=== Section Start ===
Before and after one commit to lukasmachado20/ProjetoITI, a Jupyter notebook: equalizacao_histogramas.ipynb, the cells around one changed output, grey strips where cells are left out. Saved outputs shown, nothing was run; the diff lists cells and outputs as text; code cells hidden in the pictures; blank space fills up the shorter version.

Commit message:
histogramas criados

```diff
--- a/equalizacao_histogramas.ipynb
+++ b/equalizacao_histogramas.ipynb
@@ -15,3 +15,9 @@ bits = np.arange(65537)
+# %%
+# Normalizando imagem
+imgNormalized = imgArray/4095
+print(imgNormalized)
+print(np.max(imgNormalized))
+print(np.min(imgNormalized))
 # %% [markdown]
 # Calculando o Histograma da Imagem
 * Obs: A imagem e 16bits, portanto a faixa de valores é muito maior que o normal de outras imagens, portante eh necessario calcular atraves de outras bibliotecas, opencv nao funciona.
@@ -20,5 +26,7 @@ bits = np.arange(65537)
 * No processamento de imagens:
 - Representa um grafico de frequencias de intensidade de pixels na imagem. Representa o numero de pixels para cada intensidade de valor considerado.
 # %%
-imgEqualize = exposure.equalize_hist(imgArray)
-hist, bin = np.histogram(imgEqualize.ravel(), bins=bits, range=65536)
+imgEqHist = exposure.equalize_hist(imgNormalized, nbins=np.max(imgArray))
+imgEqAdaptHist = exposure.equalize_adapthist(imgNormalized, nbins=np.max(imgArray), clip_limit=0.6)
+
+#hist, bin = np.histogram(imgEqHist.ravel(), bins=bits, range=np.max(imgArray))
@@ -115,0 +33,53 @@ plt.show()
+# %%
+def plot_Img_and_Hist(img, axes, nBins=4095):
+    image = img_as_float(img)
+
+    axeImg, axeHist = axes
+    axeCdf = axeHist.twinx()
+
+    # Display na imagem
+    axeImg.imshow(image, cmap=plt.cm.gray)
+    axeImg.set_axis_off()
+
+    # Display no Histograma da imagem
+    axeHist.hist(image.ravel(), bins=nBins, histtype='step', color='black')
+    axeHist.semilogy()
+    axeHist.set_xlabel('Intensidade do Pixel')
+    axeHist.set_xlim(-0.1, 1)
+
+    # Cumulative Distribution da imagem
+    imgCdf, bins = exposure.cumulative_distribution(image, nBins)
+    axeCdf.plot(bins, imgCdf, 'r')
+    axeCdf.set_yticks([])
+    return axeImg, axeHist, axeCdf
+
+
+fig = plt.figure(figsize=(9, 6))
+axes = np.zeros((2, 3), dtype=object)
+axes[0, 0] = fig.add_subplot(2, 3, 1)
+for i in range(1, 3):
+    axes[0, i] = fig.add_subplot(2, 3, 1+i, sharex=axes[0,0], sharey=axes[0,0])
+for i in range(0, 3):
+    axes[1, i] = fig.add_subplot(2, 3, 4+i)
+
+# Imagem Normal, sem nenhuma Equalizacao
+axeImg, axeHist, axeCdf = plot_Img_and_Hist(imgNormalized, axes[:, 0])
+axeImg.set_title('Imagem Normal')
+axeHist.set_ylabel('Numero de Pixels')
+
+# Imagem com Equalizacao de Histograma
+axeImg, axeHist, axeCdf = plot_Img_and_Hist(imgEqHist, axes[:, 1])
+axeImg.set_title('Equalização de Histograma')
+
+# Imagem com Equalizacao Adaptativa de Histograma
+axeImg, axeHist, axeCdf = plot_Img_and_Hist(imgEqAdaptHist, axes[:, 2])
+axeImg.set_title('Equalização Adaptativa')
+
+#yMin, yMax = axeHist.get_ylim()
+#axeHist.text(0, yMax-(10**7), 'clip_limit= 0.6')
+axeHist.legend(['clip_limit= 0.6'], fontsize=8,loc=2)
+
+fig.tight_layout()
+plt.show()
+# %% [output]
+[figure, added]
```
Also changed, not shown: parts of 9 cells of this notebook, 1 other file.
=== Section End ===
= Action item =
Every line of the listing that includes the word "axeImg" forms the answer.

= Written answer =
+    axeImg, axeHist = axes
+    axeImg.imshow(image, cmap=plt.cm.gray)
+    axeImg.set_axis_off()
+    return axeImg, axeHist, axeCdf
+axeImg, axeHist, axeCdf = plot_Img_and_Hist(imgNormalized, axes[:, 0])
+axeImg.set_title('Imagem Normal')
+axeImg, axeHist, axeCdf = plot_Img_and_Hist(imgEqHist, axes[:, 1])
+axeImg.set_title('Equalização de Histograma')
+axeImg, axeHist, axeCdf = plot_Img_and_Hist(imgEqAdaptHist, axes[:, 2])
+axeImg.set_title('Equalização Adaptativa')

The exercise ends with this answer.